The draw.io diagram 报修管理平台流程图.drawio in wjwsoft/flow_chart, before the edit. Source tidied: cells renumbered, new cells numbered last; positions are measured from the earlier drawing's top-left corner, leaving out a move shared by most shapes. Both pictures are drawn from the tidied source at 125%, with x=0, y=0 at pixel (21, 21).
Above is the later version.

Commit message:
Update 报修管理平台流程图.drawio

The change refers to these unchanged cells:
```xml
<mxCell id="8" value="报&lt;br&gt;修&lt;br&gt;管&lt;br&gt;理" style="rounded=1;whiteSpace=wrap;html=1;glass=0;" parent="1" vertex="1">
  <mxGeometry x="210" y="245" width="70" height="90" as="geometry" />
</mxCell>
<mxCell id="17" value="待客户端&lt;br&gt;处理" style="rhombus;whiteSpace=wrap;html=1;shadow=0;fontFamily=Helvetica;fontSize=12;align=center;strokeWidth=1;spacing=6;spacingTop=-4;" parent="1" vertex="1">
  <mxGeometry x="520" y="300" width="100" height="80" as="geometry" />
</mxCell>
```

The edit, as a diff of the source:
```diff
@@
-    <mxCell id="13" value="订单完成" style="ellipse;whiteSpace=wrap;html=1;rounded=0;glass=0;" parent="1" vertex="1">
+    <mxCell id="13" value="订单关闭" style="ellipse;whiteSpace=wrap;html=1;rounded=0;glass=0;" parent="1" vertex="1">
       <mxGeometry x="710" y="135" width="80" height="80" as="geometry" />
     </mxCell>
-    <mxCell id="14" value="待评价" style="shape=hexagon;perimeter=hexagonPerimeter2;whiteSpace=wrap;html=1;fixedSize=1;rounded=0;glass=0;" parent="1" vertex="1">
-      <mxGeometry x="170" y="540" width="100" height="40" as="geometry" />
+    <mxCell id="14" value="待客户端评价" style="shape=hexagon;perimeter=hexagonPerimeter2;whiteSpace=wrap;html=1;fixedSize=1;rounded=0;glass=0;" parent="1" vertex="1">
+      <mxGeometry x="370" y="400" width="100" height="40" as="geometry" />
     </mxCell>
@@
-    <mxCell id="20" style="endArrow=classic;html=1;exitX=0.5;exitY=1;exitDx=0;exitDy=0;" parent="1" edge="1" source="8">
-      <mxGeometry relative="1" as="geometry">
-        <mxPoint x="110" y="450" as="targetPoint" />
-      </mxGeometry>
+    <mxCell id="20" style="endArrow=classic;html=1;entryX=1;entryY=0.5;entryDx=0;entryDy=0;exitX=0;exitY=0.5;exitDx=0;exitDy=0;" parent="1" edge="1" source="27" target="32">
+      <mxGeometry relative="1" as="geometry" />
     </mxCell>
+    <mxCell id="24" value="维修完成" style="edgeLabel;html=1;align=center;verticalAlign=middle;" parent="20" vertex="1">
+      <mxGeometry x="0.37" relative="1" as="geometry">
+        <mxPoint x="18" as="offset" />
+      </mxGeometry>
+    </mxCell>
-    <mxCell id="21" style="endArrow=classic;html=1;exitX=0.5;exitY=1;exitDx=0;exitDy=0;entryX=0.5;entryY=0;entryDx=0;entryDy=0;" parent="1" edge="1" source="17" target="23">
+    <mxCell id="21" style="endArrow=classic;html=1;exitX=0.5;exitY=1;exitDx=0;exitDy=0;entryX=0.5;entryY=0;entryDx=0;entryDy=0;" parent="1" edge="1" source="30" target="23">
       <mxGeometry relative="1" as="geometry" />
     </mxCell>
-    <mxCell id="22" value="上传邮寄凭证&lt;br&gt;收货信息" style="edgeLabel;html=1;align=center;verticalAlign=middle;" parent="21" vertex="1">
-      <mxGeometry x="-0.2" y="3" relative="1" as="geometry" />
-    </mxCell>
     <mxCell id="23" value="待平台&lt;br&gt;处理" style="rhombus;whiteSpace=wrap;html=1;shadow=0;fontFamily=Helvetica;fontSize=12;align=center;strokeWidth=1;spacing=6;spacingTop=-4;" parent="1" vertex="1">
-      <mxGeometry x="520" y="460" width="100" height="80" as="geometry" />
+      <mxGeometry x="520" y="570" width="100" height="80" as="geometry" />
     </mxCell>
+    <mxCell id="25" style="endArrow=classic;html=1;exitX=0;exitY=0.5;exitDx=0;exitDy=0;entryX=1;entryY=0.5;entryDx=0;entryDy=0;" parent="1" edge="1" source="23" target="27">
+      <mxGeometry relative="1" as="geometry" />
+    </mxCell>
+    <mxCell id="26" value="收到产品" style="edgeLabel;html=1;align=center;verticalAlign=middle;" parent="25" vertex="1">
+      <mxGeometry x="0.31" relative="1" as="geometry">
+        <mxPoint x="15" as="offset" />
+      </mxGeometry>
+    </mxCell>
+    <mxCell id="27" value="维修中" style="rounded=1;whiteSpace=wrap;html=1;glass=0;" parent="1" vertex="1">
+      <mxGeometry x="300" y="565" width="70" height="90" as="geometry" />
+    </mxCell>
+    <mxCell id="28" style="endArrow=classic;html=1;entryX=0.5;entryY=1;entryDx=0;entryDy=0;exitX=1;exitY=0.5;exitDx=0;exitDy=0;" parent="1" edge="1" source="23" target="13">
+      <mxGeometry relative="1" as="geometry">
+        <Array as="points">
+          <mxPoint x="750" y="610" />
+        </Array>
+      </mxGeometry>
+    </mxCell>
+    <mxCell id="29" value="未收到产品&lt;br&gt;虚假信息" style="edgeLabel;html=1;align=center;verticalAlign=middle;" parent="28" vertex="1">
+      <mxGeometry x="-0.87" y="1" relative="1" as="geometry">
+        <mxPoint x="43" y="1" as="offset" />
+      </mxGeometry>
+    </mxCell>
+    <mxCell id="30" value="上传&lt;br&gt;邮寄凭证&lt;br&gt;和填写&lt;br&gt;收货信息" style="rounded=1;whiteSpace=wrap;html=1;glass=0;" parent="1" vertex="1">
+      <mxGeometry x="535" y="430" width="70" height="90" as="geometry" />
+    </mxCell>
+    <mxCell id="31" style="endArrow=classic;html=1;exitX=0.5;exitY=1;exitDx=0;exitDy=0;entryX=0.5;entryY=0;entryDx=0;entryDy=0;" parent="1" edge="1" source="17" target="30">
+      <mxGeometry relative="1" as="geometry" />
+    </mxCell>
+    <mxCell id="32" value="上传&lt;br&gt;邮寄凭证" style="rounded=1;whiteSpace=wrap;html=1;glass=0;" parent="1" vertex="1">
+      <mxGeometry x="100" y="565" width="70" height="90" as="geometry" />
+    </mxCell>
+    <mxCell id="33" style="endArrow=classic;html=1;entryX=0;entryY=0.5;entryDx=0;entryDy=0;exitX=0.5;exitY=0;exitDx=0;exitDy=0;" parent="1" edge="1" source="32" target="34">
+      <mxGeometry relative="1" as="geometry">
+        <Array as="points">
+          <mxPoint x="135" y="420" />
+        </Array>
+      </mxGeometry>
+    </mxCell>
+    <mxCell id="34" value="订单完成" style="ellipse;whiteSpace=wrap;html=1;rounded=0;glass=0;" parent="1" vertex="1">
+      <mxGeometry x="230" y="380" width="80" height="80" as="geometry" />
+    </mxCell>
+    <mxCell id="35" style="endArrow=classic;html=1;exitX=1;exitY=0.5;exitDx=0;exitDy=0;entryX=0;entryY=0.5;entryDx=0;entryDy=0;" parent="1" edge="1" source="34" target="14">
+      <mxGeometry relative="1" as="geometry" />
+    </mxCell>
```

========================================================================

Please copy each line of the material that contains the word "entryX".

+    <mxCell id="20" style="endArrow=classic;html=1;entryX=1;entryY=0.5;entryDx=0;entryDy=0;exitX=0;exitY=0.5;exitDx=0;exitDy=0;" parent="1" edge="1" source="27" target="32">
-    <mxCell id="21" style="endArrow=classic;html=1;exitX=0.5;exitY=1;exitDx=0;exitDy=0;entryX=0.5;entryY=0;entryDx=0;entryDy=0;" parent="1" edge="1" source="17" target="23">
+    <mxCell id="21" style="endArrow=classic;html=1;exitX=0.5;exitY=1;exitDx=0;exitDy=0;entryX=0.5;entryY=0;entryDx=0;entryDy=0;" parent="1" edge="1" source="30" target="23">
+    <mxCell id="25" style="endArrow=classic;html=1;exitX=0;exitY=0.5;exitDx=0;exitDy=0;entryX=1;entryY=0.5;entryDx=0;entryDy=0;" parent="1" edge="1" source="23" target="27">
+    <mxCell id="28" style="endArrow=classic;html=1;entryX=0.5;entryY=1;entryDx=0;entryDy=0;exitX=1;exitY=0.5;exitDx=0;exitDy=0;" parent="1" edge="1" source="23" target="13">
+    <mxCell id="31" style="endArrow=classic;html=1;exitX=0.5;exitY=1;exitDx=0;exitDy=0;entryX=0.5;entryY=0;entryDx=0;entryDy=0;" parent="1" edge="1" source="17" target="30">
+    <mxCell id="33" style="endArrow=classic;html=1;entryX=0;entryY=0.5;entryDx=0;entryDy=0;exitX=0.5;exitY=0;exitDx=0;exitDy=0;" parent="1" edge="1" source="32" target="34">
+    <mxCell id="35" style="endArrow=classic;html=1;exitX=1;exitY=0.5;exitDx=0;exitDy=0;entryX=0;entryY=0.5;entryDx=0;entryDy=0;" parent="1" edge="1" source="34" target="14">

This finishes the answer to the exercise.